What Are The Objects That Will Be Placed On Queen Elizabeth II's Coffin?

Jewelry and monarchs go together like peanut butter & jelly, and the British royal family is no exception. As Historic Royal Palaces explains, the Crown Jewels are some of the most illustrious and famous jewels in the world. It is Britain's most valuable jewel collection and contains over 23,000 gemstones and 100 different objects. All of these treasures are bestowed to the Royal family itself and are seen as the pride of British legacy. Some of these treasures include the coronation spoon, which is important for coronation ceremonies, and the Koh-i-Nûr diamond, one of the most valuable in the world. 

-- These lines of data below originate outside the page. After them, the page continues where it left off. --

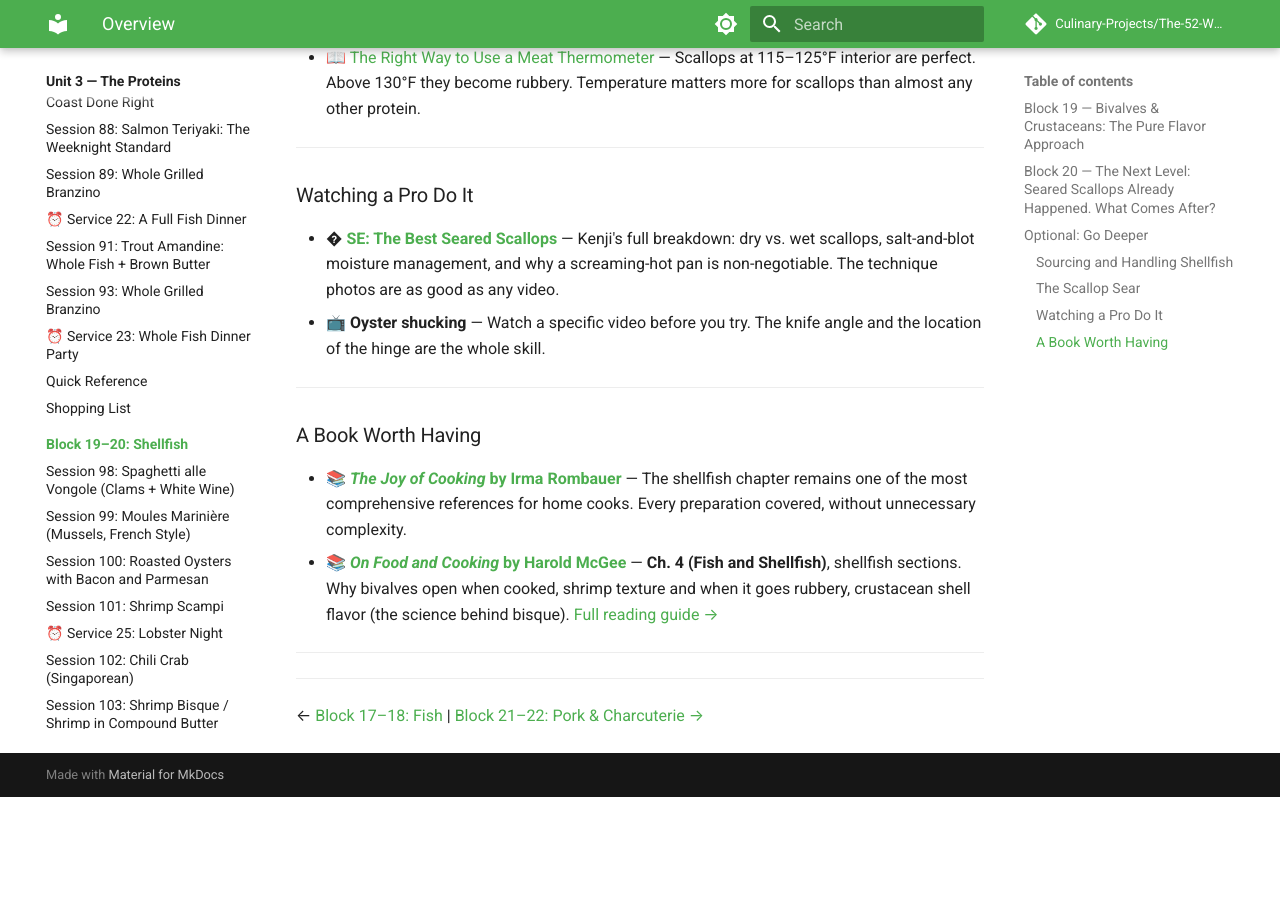
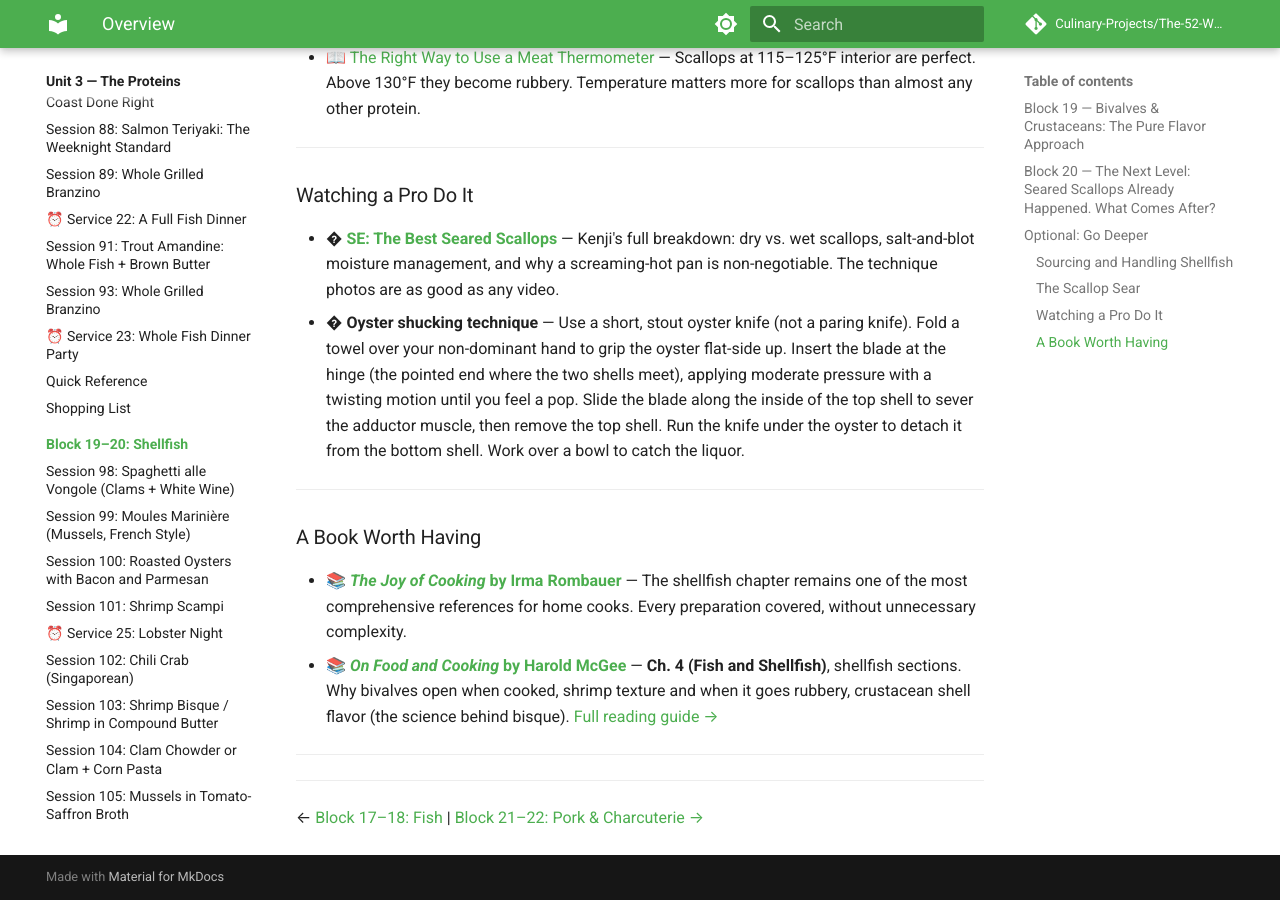
Before and after one commit to Culinary-Projects/The-52-Week-Culinary-Project, an MkDocs documentation site: the page built from docs/blocks/03-the-proteins/19-20-shellfish/index.md, in a window 1280 px wide and 900 px high, scrolled down 1889 px. Built offline with MkDocs 1.6.1 and Material for MkDocs 9.7.7, drawn with Linux system fonts in a browser that asks for light colours; comment, search, counter and statistics services are not loaded; before the commit the page ends 2686 px from its top, so only the background shows below that.

Commit message:
Revise Block 5-6 and 19-20: fix Before You Start link and oyster shucking entry
- Block 5-6 index: Replace single béchamel recipe link with verified Spruce Eats
  overview of all 5 mother sauces (thespruceeats.com/mother-sauces-996119, verified)
- Block 19-20 index: Replace oyster shucking URL placeholder with substantive
  inline technique description (hinge method, oyster knife, towel grip, adductor
  muscle cut). No working oyster-shucking URL found across 30+ candidates at
  SE, Spruce Eats, Food Network, MasterClass, Epicurious, Bon Appétit, BBC,
  The Kitchn, Food52, Chowhound, Food & Wine, Martha Stewart, and others.

```diff
--- a/docs/blocks/03-the-proteins/19-20-shellfish/index.md
+++ b/docs/blocks/03-the-proteins/19-20-shellfish/index.md
@@ -64,7 +64,7 @@ A properly seared scallop has a deep, dry crust on each flat side and remains tr
 ### Watching a Pro Do It
 
 - � [**SE: The Best Seared Scallops**](https://www.seriouseats.com/the-food-lab-how-to-sear-scallops) — Kenji's full breakdown: dry vs. wet scallops, salt-and-blot moisture management, and why a screaming-hot pan is non-negotiable. The technique photos are as good as any video.
-- 📺 **Oyster shucking** — Watch a specific video before you try. The knife angle and the location of the hinge are the whole skill. <!-- URL needed — find and verify a specific oyster-shucking video before publishing -->
+- � **Oyster shucking technique** — Use a short, stout oyster knife (not a paring knife). Fold a towel over your non-dominant hand to grip the oyster flat-side up. Insert the blade at the hinge (the pointed end where the two shells meet), applying moderate pressure with a twisting motion until you feel a pop. Slide the blade along the inside of the top shell to sever the adductor muscle, then remove the top shell. Run the knife under the oyster to detach it from the bottom shell. Work over a bowl to catch the liquor.
 
 ---
 
```
Also changed, not shown: docs/blocks/01-foundational-skills/05-06-mother-sauces/index.md (+1 -1 lines).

As one might guess, these jewels are locked up pretty tight in the Tower of London's Jewel House, which is under constant armed surveillance. Many treasures in this collection come from Charles II's reign, as he had an entirely new set of them made after prior crown jewels were dismantled. As stated by Time, a few Crown Jewels will be placed on Queen Elizabeth II's coffin, as is custom for tradition. The three Crown Jewels to be laid are as follows: The Sovereign's Orb, Sceptre, and imperial state crown.

What is the Sovereign's Orb

The first stop on the Crown Jewel explanation tour is the Sovereign's Orb. As the Royal Collection Trust reports, the orb was first created in 1661 for King Charles II and was a commission that goldsmith Robert Viner fulfilled. According to London's National Portrait Gallery, Viner initially lived a wealthy and influential life but ran into major financial troubles down the line. The government borrowed an exorbitant amount of money from Viner but never repaid it. His most well-known contribution was being the official royal goldsmith, having made Charles II's regalia. 

As Historical Royal Palaces explains, the orb is rather symbolic, representing the divinely bestowed power from God that royal monarchs possess. This is apparent in its orb's design as well, as there is a bejeweled cross on top, symbolizing this religious meaning. In addition, the orb was often used for coronation ceremonies and will be one of three Crown Jewels laid atop Queen Elizabeth's coffin

What is the imperial state crown?

The Imperial State Crown is perhaps the most recognizable adornment of royalty, given its iconography. As Vogue explains, St. Edward's Crown is the center jewel piece of the British monarchy. The crown as people know it today was originally created in 1937 for Queen Elizabeth II's father, King George VI. His coronation was announced, the occasion required a set of regalia to be made in his honor. The crown itself boasts an incredible 2,868 diamonds, 11 emeralds, 269 pearls, four rubies, and 17 sapphires. 

As Historic Royal Palaces states, the crown's gems are historically significant. St Edward's Sapphire, for example, is important for its relation to St. Edward the Confessor, as he allegedly had it during his life. Along with the sapphire, there are the Cullinan II diamond, Black Prince's Ruby, the Stuart Sapphire, and many more iconic jewels. The crown will join the Sovereign's Orb on top of Queen Elizabeth's coffin. 

What is the Sovereign's Sceptre

Last but certainly not least is the great Sovereign's Sceptre. The sceptre was first used in 1661 when Charles II got coronated and has been a major addition in every single royal coronation in history. Historical Royal Palaces explains that the sceptre is an object of immense importance and opulence in the royal collection. For starters, it's one of the most lavishly bejeweled pieces in the whole of Britain. The diamond in the center was cut from the Cullinan Diamond, the single largest uncut diamond found. It rests regally on the sceptre, beaming with its staggering 3,106 carats. The beautiful gem was added to the sceptre by King George V in 1910.

As The Diamond Reserve states, the sceptre comes complete with the following jewels: 333 diamonds, 31 rubies, seven sapphires, one amethyst, six spinels, and 15 emeralds. On top of that, the rod itself is beset with gold, creating a magnificently beautiful frame, and an overall treasure worthy of a monarch. The Sovereign's Sceptre is among the three Royal Jewels that will rest atop the queen's coffin, marking the end of Queen Elizabeth II's royal era.